### ABOUT THIS EXERCISE
Scan the listing for the word "page" and give the number of lines where it appears, with no other text.
↓
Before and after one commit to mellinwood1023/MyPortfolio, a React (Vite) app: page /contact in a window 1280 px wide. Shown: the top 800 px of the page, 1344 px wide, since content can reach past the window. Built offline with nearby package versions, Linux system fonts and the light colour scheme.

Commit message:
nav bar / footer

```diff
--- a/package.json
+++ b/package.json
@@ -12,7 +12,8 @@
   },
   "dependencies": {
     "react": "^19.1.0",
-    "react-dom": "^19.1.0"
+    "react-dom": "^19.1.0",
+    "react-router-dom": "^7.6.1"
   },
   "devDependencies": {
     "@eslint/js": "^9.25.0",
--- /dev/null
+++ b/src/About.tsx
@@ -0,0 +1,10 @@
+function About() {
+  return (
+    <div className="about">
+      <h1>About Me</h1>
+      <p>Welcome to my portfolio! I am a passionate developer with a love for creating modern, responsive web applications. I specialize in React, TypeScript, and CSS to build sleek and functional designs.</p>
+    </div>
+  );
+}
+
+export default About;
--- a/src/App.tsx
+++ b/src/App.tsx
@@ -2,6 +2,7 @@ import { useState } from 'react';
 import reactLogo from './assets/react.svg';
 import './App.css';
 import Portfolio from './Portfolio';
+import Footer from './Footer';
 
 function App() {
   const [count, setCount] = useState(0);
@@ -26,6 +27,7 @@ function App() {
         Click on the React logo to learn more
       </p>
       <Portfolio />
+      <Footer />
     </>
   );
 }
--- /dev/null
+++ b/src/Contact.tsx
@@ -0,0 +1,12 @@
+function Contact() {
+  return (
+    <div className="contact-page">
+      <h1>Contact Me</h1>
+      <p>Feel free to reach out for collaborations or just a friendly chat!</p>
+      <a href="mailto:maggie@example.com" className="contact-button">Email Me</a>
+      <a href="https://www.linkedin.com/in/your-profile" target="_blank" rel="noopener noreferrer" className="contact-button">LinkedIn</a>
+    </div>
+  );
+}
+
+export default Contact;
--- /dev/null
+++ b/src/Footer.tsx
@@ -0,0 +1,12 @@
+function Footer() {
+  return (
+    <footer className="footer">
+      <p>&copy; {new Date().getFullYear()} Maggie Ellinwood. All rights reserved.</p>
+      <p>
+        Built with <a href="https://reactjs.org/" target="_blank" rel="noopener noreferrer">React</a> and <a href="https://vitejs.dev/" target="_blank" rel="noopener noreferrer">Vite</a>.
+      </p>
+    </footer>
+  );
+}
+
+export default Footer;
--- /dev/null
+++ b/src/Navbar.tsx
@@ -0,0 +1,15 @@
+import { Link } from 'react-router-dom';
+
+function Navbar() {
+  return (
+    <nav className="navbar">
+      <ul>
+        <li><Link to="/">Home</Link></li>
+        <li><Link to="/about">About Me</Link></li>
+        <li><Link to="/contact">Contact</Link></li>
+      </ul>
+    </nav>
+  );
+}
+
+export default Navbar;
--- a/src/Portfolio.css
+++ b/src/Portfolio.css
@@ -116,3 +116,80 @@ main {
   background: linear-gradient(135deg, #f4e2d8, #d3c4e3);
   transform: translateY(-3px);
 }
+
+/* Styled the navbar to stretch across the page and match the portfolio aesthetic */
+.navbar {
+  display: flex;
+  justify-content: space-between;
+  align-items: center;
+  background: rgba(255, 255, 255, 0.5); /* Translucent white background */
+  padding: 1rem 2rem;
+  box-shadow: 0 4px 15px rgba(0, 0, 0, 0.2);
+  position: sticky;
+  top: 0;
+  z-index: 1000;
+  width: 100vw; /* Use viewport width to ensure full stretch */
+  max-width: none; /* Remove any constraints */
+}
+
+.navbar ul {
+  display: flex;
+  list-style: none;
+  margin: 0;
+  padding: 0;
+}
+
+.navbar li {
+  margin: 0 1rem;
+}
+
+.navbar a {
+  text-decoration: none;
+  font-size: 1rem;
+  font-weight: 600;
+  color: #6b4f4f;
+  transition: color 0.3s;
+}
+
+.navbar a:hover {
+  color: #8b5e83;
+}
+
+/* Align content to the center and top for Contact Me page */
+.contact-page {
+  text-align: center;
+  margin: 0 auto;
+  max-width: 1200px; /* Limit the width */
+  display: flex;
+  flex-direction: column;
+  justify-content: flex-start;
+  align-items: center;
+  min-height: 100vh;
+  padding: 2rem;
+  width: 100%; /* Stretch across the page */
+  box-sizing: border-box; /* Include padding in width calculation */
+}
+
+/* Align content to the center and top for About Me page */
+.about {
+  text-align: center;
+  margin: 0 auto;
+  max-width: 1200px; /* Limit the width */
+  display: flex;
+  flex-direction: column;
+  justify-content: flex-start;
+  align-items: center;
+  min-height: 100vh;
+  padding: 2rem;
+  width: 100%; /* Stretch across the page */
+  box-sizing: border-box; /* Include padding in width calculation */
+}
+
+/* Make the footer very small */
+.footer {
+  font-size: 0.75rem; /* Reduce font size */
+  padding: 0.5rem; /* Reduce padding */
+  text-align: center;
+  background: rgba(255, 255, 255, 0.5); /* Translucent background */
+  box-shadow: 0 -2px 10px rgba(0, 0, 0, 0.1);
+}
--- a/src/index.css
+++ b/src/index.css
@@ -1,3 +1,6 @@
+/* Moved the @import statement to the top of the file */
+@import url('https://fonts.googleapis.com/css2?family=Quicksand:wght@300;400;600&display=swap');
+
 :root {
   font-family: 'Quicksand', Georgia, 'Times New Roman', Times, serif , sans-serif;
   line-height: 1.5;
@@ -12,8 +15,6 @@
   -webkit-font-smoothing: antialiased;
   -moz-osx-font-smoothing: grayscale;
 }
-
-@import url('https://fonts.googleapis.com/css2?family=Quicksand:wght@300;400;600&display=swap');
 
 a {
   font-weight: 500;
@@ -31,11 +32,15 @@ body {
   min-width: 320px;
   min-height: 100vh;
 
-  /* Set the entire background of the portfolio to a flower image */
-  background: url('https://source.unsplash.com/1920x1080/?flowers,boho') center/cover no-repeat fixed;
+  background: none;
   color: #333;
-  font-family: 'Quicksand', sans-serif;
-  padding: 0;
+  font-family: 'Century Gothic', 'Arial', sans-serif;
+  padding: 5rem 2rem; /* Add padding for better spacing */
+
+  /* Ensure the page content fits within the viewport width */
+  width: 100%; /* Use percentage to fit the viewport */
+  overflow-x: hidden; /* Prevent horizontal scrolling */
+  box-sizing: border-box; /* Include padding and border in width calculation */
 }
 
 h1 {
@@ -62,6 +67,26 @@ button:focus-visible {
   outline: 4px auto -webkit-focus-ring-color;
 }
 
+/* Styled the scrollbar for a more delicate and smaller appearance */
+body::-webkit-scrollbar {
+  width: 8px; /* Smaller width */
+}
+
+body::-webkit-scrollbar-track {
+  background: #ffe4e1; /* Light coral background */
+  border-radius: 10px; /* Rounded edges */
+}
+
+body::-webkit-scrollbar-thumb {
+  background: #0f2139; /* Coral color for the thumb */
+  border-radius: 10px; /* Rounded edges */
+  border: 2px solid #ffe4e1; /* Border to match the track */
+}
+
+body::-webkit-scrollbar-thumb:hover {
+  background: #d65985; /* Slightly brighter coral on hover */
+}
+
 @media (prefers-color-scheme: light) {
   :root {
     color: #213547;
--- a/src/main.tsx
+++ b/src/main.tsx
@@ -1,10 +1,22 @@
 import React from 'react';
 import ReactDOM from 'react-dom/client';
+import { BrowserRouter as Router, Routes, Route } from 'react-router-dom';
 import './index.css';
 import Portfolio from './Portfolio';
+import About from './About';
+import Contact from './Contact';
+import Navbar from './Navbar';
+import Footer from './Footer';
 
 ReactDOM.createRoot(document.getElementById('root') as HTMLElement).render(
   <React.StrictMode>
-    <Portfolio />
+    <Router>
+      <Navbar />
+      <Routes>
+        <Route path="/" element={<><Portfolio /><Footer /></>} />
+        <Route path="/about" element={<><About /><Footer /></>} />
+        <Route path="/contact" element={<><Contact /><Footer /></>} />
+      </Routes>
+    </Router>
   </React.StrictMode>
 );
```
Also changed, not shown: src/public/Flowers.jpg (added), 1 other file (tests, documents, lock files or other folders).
↑
### RESULT FOR THIS EXERCISE
9